Another bill that has received significant attention is S. 1209, a proposal by Senators Mark Warner (D-VA) and Joe Manchin (D-WV) to authorize a “Race to the Top” among the states. It would authorize $200 million for states to increase “energy productivity.” Up to 25 states would share in a first round of approximately $60 million; with the larger amount of about $120 million going to as many as six states depending on how much progress they made in the first 18 months. Small amounts are set aside for Department of Energy administration and for a comparable tribal program. The program would be expected to focus on energy efficiency and utility policy changes, among other options. Again, don’t spend it yet! This is an authorization bill – not an appropriation.
Other relevant legislation for the states includes S. 1200, a proposal from Senators Bernie Sanders (I-VT) and Ron Wyden (D-OR), which would create the “Residential Energy Savings Act of 2013”. The bill would provide loans to states which in turn would provide funds to homeowners for residential energy efficiency. Senator Al Franken (D-MN) is proposing legislation to promote combined heat and power and district heating and cooling. Senators Collins and Mark Udall (D-CO) and are pushing for school energy-efficiency programs.
Over at the House, bipartisanship on energy bills is not dead. Representative Peter Welch (D-VT) has been teaming with Representative David McKinley (R-WV) and Cory Gardner (R-CO) on a variety of bills. HR 2128, the Homes Act, by McKinley and Welch, would provide energy-efficiency rebates to homeowners.

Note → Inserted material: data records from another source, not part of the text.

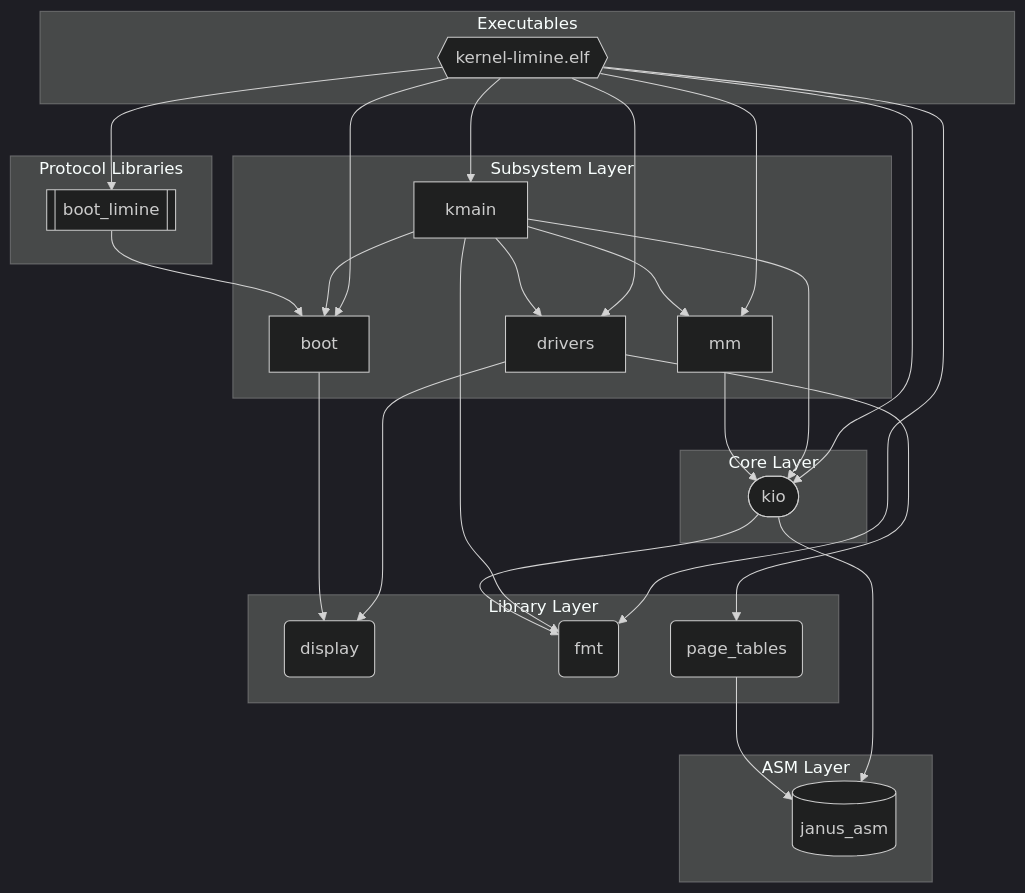
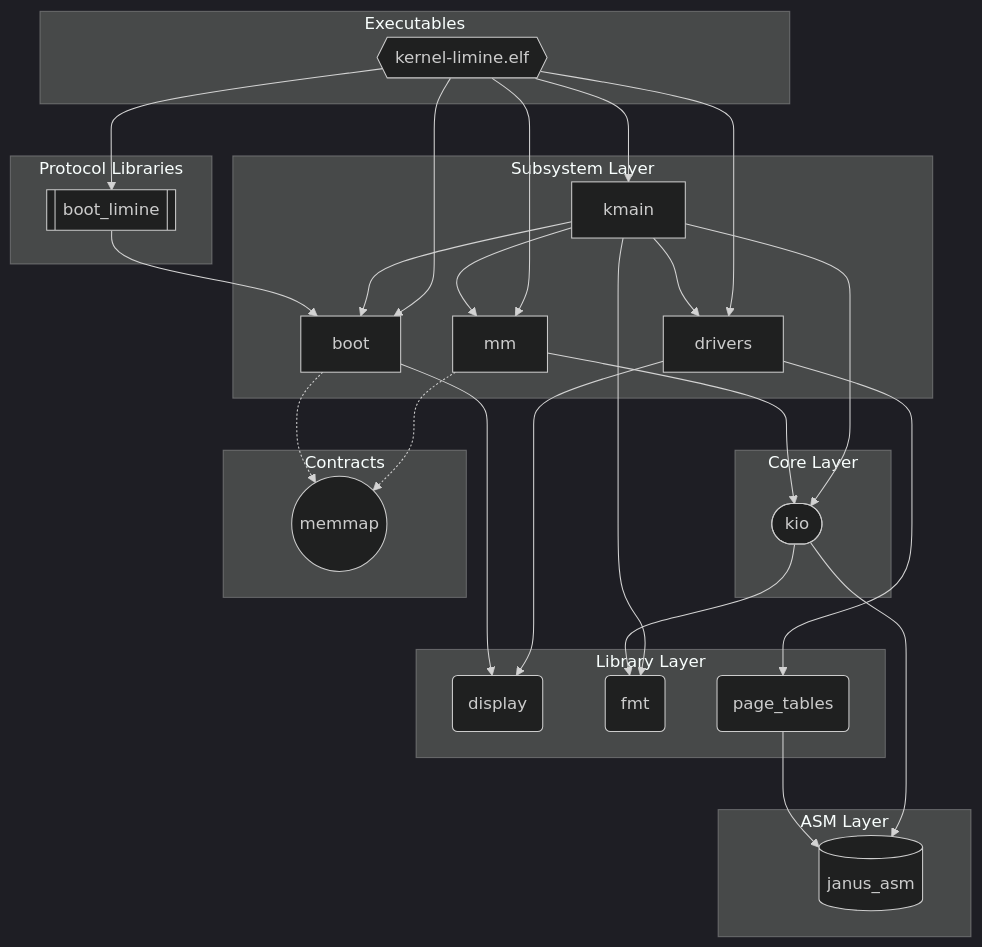
One commit to FrederikTobner/JANUS changed the diagram in docs/src/generated/deps-aarch64.md. Above: the diagram before and after it, drawn with Mermaid (dark theme). The commit also changed 106 other files, not shown here.

````diff
--- a/docs/src/generated/deps-aarch64.md
+++ b/docs/src/generated/deps-aarch64.md
@@ -3,46 +3,49 @@
 ```mermaid
 graph TD
   subgraph lib_layer["Library Layer"]
     display("display")
     fmt("fmt")
     page_tables("page_tables")
   end
   subgraph core_layer["Core Layer"]
     kio(["kio"])
   end
   subgraph subsys_layer["Subsystem Layer"]
     boot["boot"]
     drivers["drivers"]
     mm["mm"]
     kmain["kmain"]
   end
   subgraph proto_layer["Protocol Libraries"]
     boot_limine[["boot_limine"]]
   end
   subgraph exec_layer["Executables"]
     kernel_limine_elf{{"kernel-limine.elf"}}
   end
   subgraph asm_layer["ASM Layer"]
     janus_asm[("janus_asm")]
   end
+  subgraph contract_layer["Contracts"]
+    janus_contract_memmap(("memmap"))
+  end
   page_tables --> janus_asm
   kio --> fmt
   kio --> janus_asm
   boot --> display
+  boot -.-> janus_contract_memmap
   boot_limine --> boot
   drivers --> display
   drivers --> page_tables
   mm --> kio
+  mm -.-> janus_contract_memmap
   kmain --> drivers
   kmain --> boot
   kmain --> fmt
   kmain --> kio
   kmain --> mm
   kernel_limine_elf --> drivers
   kernel_limine_elf --> boot
-  kernel_limine_elf --> fmt
   kernel_limine_elf --> boot_limine
-  kernel_limine_elf --> kio
   kernel_limine_elf --> mm
   kernel_limine_elf --> kmain
 ```
````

Another McKinley/Welch bill by is HR 2126, the Better Buildings Act, which would encourage landlords and tenants to work together to reduce energy costs. Senators Kelly Ayotte (R-NH) and Michael Bennet (D-CO) introduced a parallel bill in the Senate. Representative Paul Tonko (D-NY) continues to take the lead in pushing support for WAP and SEP.
Over at the Department of Energy, Secretary Ernest Moniz has been focusing on enhancing relations with state and local governments. His senior advisor, Melanie Kenderdine, is taking over an enhanced policy function at the department. She has been reaching out to state and local government. In another positive development, Assistant Secretary for Energy Efficiency and Renewable Energy Dave Danielson participated in a “summit” meeting with state energy officials on July 17. More to come on that.

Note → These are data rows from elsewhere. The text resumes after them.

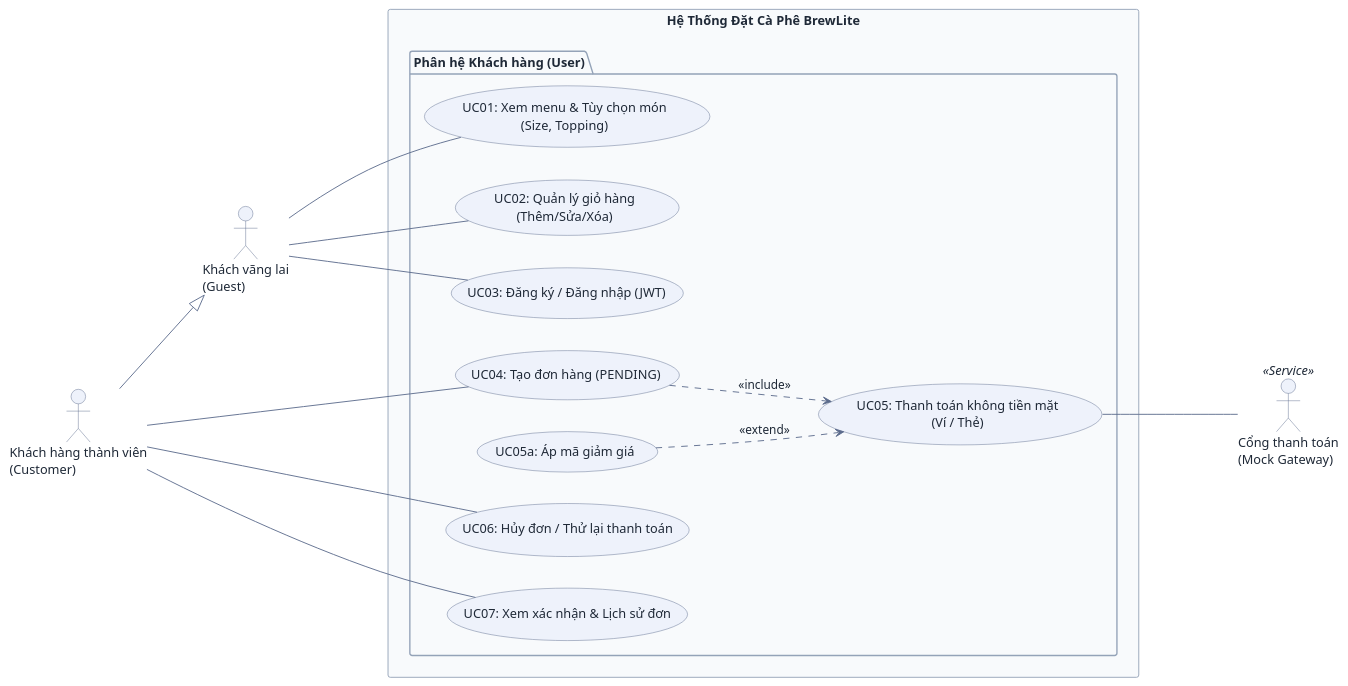
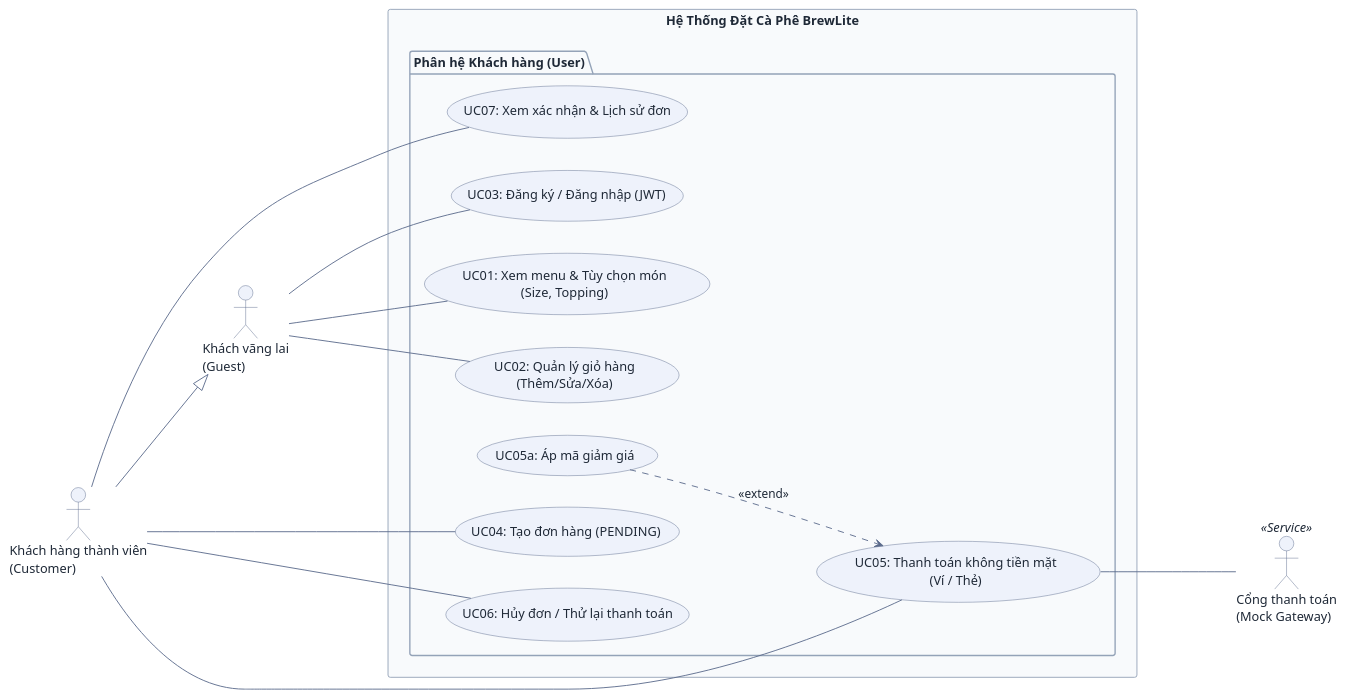
The second of 2 diagrams in docs/use-case-specifications.md (DuVinhLoi/BrewLite), drawn with PlantUML before and after one commit. The commit also changed other lines of this file and 2 other files, not shown here.

First line of the commit message:
docs: sync use case + sequence specs and status report with code

````diff
--- a/docs/use-case-specifications.md
+++ b/docs/use-case-specifications.md
@@ -135,57 +137,57 @@
 ```plantuml
 @startuml
 skinparam DefaultFontColor #1f2937
 skinparam ArrowColor #5b6b8c
 skinparam ArrowFontColor #1f2937
 skinparam PackageBackgroundColor #f8fafc
 skinparam PackageBorderColor #94a3b8
 skinparam ActorBackgroundColor #eef2fb
 skinparam ActorBorderColor #5b6b8c
 skinparam UsecaseBackgroundColor #eef2fb
 skinparam UsecaseBorderColor #5b6b8c
 
 left to right direction
 
 ' --- TÁC NHÂN CHÍNH ---
 actor "Khách vãng lai\n(Guest)" as Guest
 actor "Khách hàng thành viên\n(Customer)" as Customer
 
 ' Customer kế thừa toàn bộ quyền của Guest
 Customer --|> Guest
 
 ' --- KHUNG HỆ THỐNG ---
 rectangle "Hệ Thống Đặt Cà Phê BrewLite" {
   package "Phân hệ Khách hàng (User)" {
     usecase "UC01: Xem menu & Tùy chọn món\n(Size, Topping)" as UC01
     usecase "UC02: Quản lý giỏ hàng\n(Thêm/Sửa/Xóa)" as UC02
     usecase "UC03: Đăng ký / Đăng nhập (JWT)" as UC03
     usecase "UC04: Tạo đơn hàng (PENDING)" as UC04
     usecase "UC05: Thanh toán không tiền mặt\n(Ví / Thẻ)" as UC05
     usecase "UC05a: Áp mã giảm giá" as UC05a
     usecase "UC06: Hủy đơn / Thử lại thanh toán" as UC06
     usecase "UC07: Xem xác nhận & Lịch sử đơn" as UC07
   }
 }
 
 ' --- TÁC NHÂN PHỤ (BÊN PHẢI) ---
 actor "Cổng thanh toán\n(Mock Gateway)" as Gateway <<Service>>
 
 ' --- ĐƯỜNG NỐI GUEST ---
 Guest --- UC01
 Guest --- UC02
 Guest --- UC03
 
 ' --- ĐƯỜNG NỐI CUSTOMER ---
 Customer --- UC04
+Customer --- UC05
 Customer --- UC06
 Customer --- UC07
 
-' --- QUAN HỆ INCLUDE & EXTEND ---
-UC04 ..> UC05 : <<include>>
+' --- QUAN HỆ EXTEND ---
 UC05a ..> UC05 : <<extend>>
 
 ' --- KẾT NỐI CỔNG THANH TOÁN ---
 UC05 --- Gateway
 
 @enduml
 ```
````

At the time of writing, Congress has one week left in Washington before the August recess. When they come back in September, they will need to conclude a continuing resolution by September 30. Congress will also need to raise the debt limit in October or November. Tax reform and spending issues will also be on the front burner this fall. Chances for a grand bargain appear slim, but one never knows.

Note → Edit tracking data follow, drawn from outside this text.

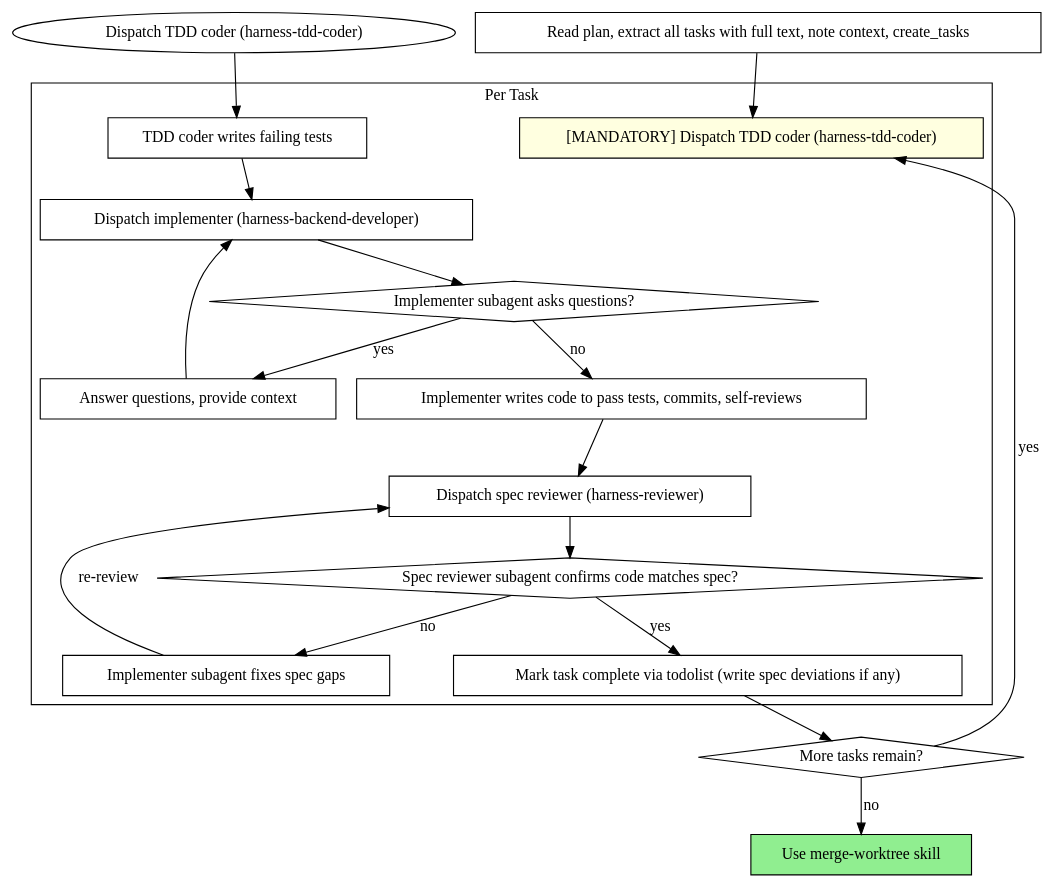
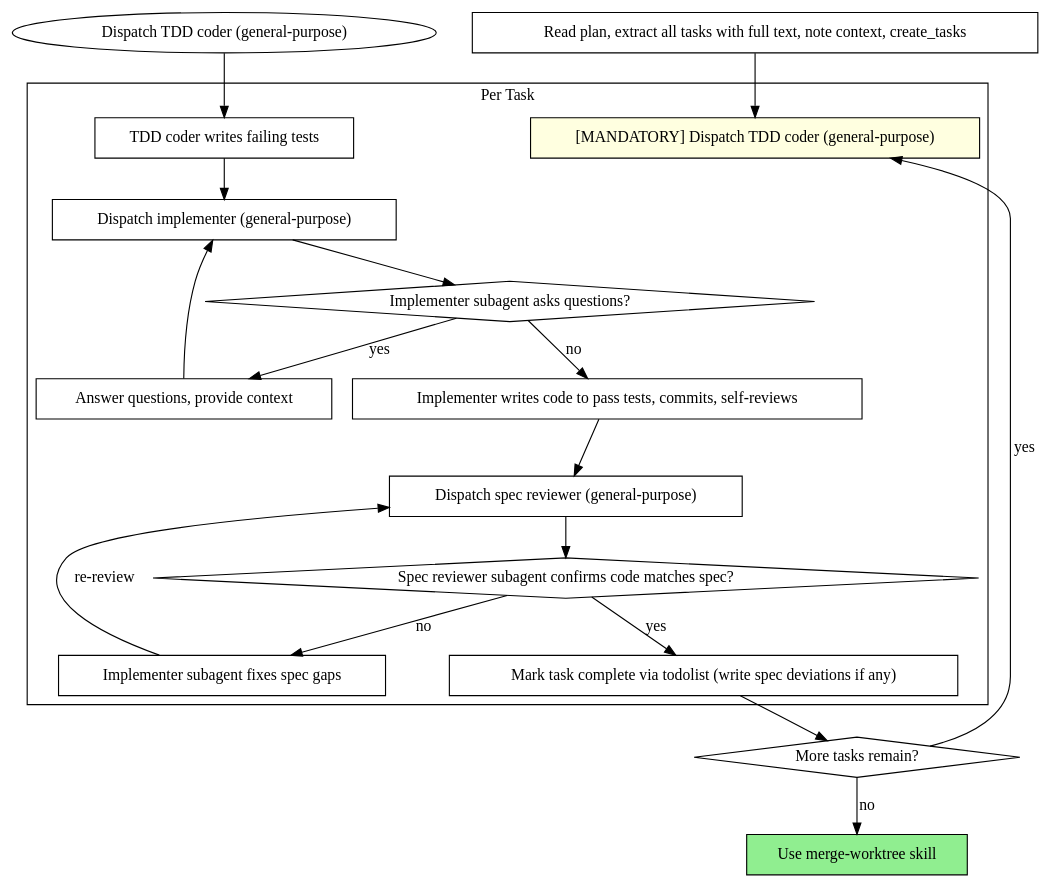
The second of 2 diagrams in skills/xyz-harness-subagent-driven-development/SKILL.md (zhushanwen321/xyz-harness), drawn with Graphviz before and after one commit. The commit also changed other lines of this file and 13 other files, not shown here.

````diff
--- a/skills/xyz-harness-subagent-driven-development/SKILL.md
+++ b/skills/xyz-harness-subagent-driven-development/SKILL.md
@@ -97,39 +100,39 @@
 ```dot
 digraph process {
     rankdir=TB;
 
     subgraph cluster_per_task {
         label="Per Task";
-    "[MANDATORY] Dispatch TDD coder (harness-tdd-coder)" [shape=box style=filled fillcolor=lightyellow];
+    "[MANDATORY] Dispatch TDD coder (general-purpose)" [shape=box style=filled fillcolor=lightyellow];
         "TDD coder writes failing tests" [shape=box];
-        "Dispatch implementer (harness-backend-developer)" [shape=box];
+        "Dispatch implementer (general-purpose)" [shape=box];
         "Implementer subagent asks questions?" [shape=diamond];
         "Answer questions, provide context" [shape=box];
         "Implementer writes code to pass tests, commits, self-reviews" [shape=box];
-        "Dispatch spec reviewer (harness-reviewer)" [shape=box];
+        "Dispatch spec reviewer (general-purpose)" [shape=box];
         "Spec reviewer subagent confirms code matches spec?" [shape=diamond];
         "Implementer subagent fixes spec gaps" [shape=box];
         "Mark task complete via todolist (write spec deviations if any)" [shape=box];
     }
 
     "Read plan, extract all tasks with full text, note context, create_tasks" [shape=box];
     "More tasks remain?" [shape=diamond];
     "Use merge-worktree skill" [shape=box style=filled fillcolor=lightgreen];
 
-  "Read plan, extract all tasks with full text, note context, create_tasks" -> "[MANDATORY] Dispatch TDD coder (harness-tdd-coder)";
-    "Dispatch TDD coder (harness-tdd-coder)" -> "TDD coder writes failing tests";
-    "TDD coder writes failing tests" -> "Dispatch implementer (harness-backend-developer)";
-    "Dispatch implementer (harness-backend-developer)" -> "Implementer subagent asks questions?";
+  "Read plan, extract all tasks with full text, note context, create_tasks" -> "[MANDATORY] Dispatch TDD coder (general-purpose)";
+    "Dispatch TDD coder (general-purpose)" -> "TDD coder writes failing tests";
+    "TDD coder writes failing tests" -> "Dispatch implementer (general-purpose)";
+    "Dispatch implementer (general-purpose)" -> "Implementer subagent asks questions?";
     "Implementer subagent asks questions?" -> "Answer questions, provide context" [label="yes"];
-    "Answer questions, provide context" -> "Dispatch implementer (harness-backend-developer)";
+    "Answer questions, provide context" -> "Dispatch implementer (general-purpose)";
     "Implementer subagent asks questions?" -> "Implementer writes code to pass tests, commits, self-reviews" [label="no"];
-    "Implementer writes code to pass tests, commits, self-reviews" -> "Dispatch spec reviewer (harness-reviewer)";
-    "Dispatch spec reviewer (harness-reviewer)" -> "Spec reviewer subagent confirms code matches spec?";
+    "Implementer writes code to pass tests, commits, self-reviews" -> "Dispatch spec reviewer (general-purpose)";
+    "Dispatch spec reviewer (general-purpose)" -> "Spec reviewer subagent confirms code matches spec?";
     "Spec reviewer subagent confirms code matches spec?" -> "Implementer subagent fixes spec gaps" [label="no"];
-    "Implementer subagent fixes spec gaps" -> "Dispatch spec reviewer (harness-reviewer)" [label="re-review"];
+    "Implementer subagent fixes spec gaps" -> "Dispatch spec reviewer (general-purpose)" [label="re-review"];
     "Spec reviewer subagent confirms code matches spec?" -> "Mark task complete via todolist (write spec deviations if any)" [label="yes"];
     "Mark task complete via todolist (write spec deviations if any)" -> "More tasks remain?";
-  "More tasks remain?" -> "[MANDATORY] Dispatch TDD coder (harness-tdd-coder)" [label="yes"];
+  "More tasks remain?" -> "[MANDATORY] Dispatch TDD coder (general-purpose)" [label="yes"];
     "More tasks remain?" -> "Use merge-worktree skill" [label="no"];
 }
 ```
````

Jeff Genzer is the Vice-President of the law firm of Duncan, Weinberg, Genzer & Pembroke, P.C., where he has practiced energy and environmental law since 1985. Prior to work at the firm, he also worked at the National Governors Association as an energy lobbyist. Among other clients, he has represented the National Association of State Energy Officials, since it was formed in 1986.
Posted on: August 10th, 2013